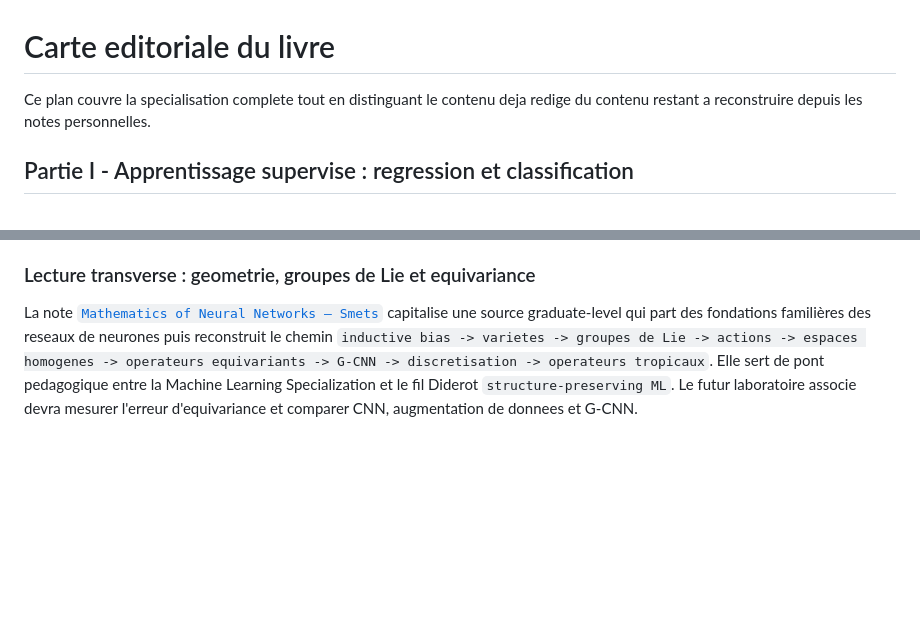
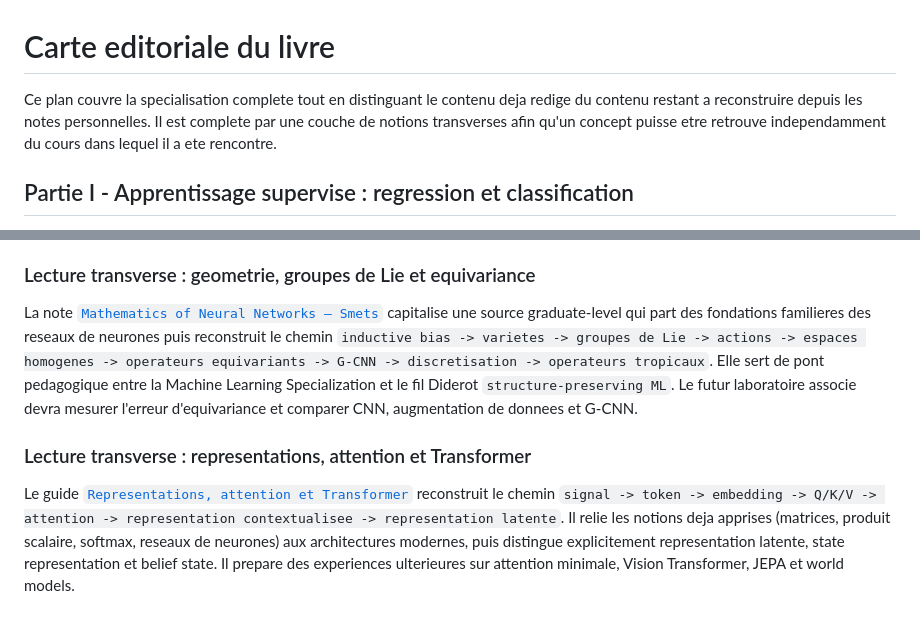
Before and after one commit to gharbonnier78/diderot-machine-learning-specialization, a Markdown page: docs/course-map.md, 2 parts joined by grey strips. GitHub-like rendering; blank space fills up the shorter version.

```diff
--- a/docs/course-map.md
+++ b/docs/course-map.md
@@ -1,7 +1,9 @@
 # Carte editoriale du livre
 
 Ce plan couvre la specialisation complete tout en distinguant le contenu deja
-redige du contenu restant a reconstruire depuis les notes personnelles.
+redige du contenu restant a reconstruire depuis les notes personnelles. Il est
+complete par une couche de notions transverses afin qu'un concept puisse etre
+retrouve independamment du cours dans lequel il a ete rencontre.
 
 ## Partie I - Apprentissage supervise : regression et classification
 
@@ -79,10 +131,20 @@ a Saint-Venant.
 ### Lecture transverse : geometrie, groupes de Lie et equivariance
 
 La note [`Mathematics of Neural Networks — Smets`](../chat-notes/2026-08-31-smets-mathematics-of-neural-networks.md)
-capitalise une source graduate-level qui part des fondations familières des
+capitalise une source graduate-level qui part des fondations familieres des
 reseaux de neurones puis reconstruit le chemin
 `inductive bias -> varietes -> groupes de Lie -> actions -> espaces homogenes ->
 operateurs equivariants -> G-CNN -> discretisation -> operateurs tropicaux`.
 Elle sert de pont pedagogique entre la Machine Learning Specialization et le fil
 Diderot `structure-preserving ML`. Le futur laboratoire associe devra mesurer
 l'erreur d'equivariance et comparer CNN, augmentation de donnees et G-CNN.
+
+### Lecture transverse : representations, attention et Transformer
+
+Le guide [`Representations, attention et Transformer`](concepts/representations-transformers.md)
+reconstruit le chemin
+`signal -> token -> embedding -> Q/K/V -> attention -> representation contextualisee -> representation latente`.
+Il relie les notions deja apprises (matrices, produit scalaire, softmax, reseaux de neurones) aux
+architectures modernes, puis distingue explicitement representation latente, state representation et
+belief state. Il prepare des experiences ulterieures sur attention minimale, Vision Transformer,
+JEPA et world models.
```
Also changed, not shown: other parts of docs/course-map.md (+50 -0 lines).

=-=-=-=-=

Work request: An exact copy of the listing is required, with every image removed.

Answer area:
Before and after one commit to gharbonnier78/diderot-machine-learning-specialization, a Markdown page: docs/course-map.md, 2 parts joined by grey strips. GitHub-like rendering; blank space fills up the shorter version.

```diff
--- a/docs/course-map.md
+++ b/docs/course-map.md
@@ -1,7 +1,9 @@
 # Carte editoriale du livre
 
 Ce plan couvre la specialisation complete tout en distinguant le contenu deja
-redige du contenu restant a reconstruire depuis les notes personnelles.
+redige du contenu restant a reconstruire depuis les notes personnelles. Il est
+complete par une couche de notions transverses afin qu'un concept puisse etre
+retrouve independamment du cours dans lequel il a ete rencontre.
 
 ## Partie I - Apprentissage supervise : regression et classification
 
@@ -79,10 +131,20 @@ a Saint-Venant.
 ### Lecture transverse : geometrie, groupes de Lie et equivariance
 
 La note [`Mathematics of Neural Networks — Smets`](../chat-notes/2026-08-31-smets-mathematics-of-neural-networks.md)
-capitalise une source graduate-level qui part des fondations familières des
+capitalise une source graduate-level qui part des fondations familieres des
 reseaux de neurones puis reconstruit le chemin
 `inductive bias -> varietes -> groupes de Lie -> actions -> espaces homogenes ->
 operateurs equivariants -> G-CNN -> discretisation -> operateurs tropicaux`.
 Elle sert de pont pedagogique entre la Machine Learning Specialization et le fil
 Diderot `structure-preserving ML`. Le futur laboratoire associe devra mesurer
 l'erreur d'equivariance et comparer CNN, augmentation de donnees et G-CNN.
+
+### Lecture transverse : representations, attention et Transformer
+
+Le guide [`Representations, attention et Transformer`](concepts/representations-transformers.md)
+reconstruit le chemin
+`signal -> token -> embedding -> Q/K/V -> attention -> representation contextualisee -> representation latente`.
+Il relie les notions deja apprises (matrices, produit scalaire, softmax, reseaux de neurones) aux
+architectures modernes, puis distingue explicitement representation latente, state representation et
+belief state. Il prepare des experiences ulterieures sur attention minimale, Vision Transformer,
+JEPA et world models.
```
Also changed, not shown: other parts of docs/course-map.md (+50 -0 lines).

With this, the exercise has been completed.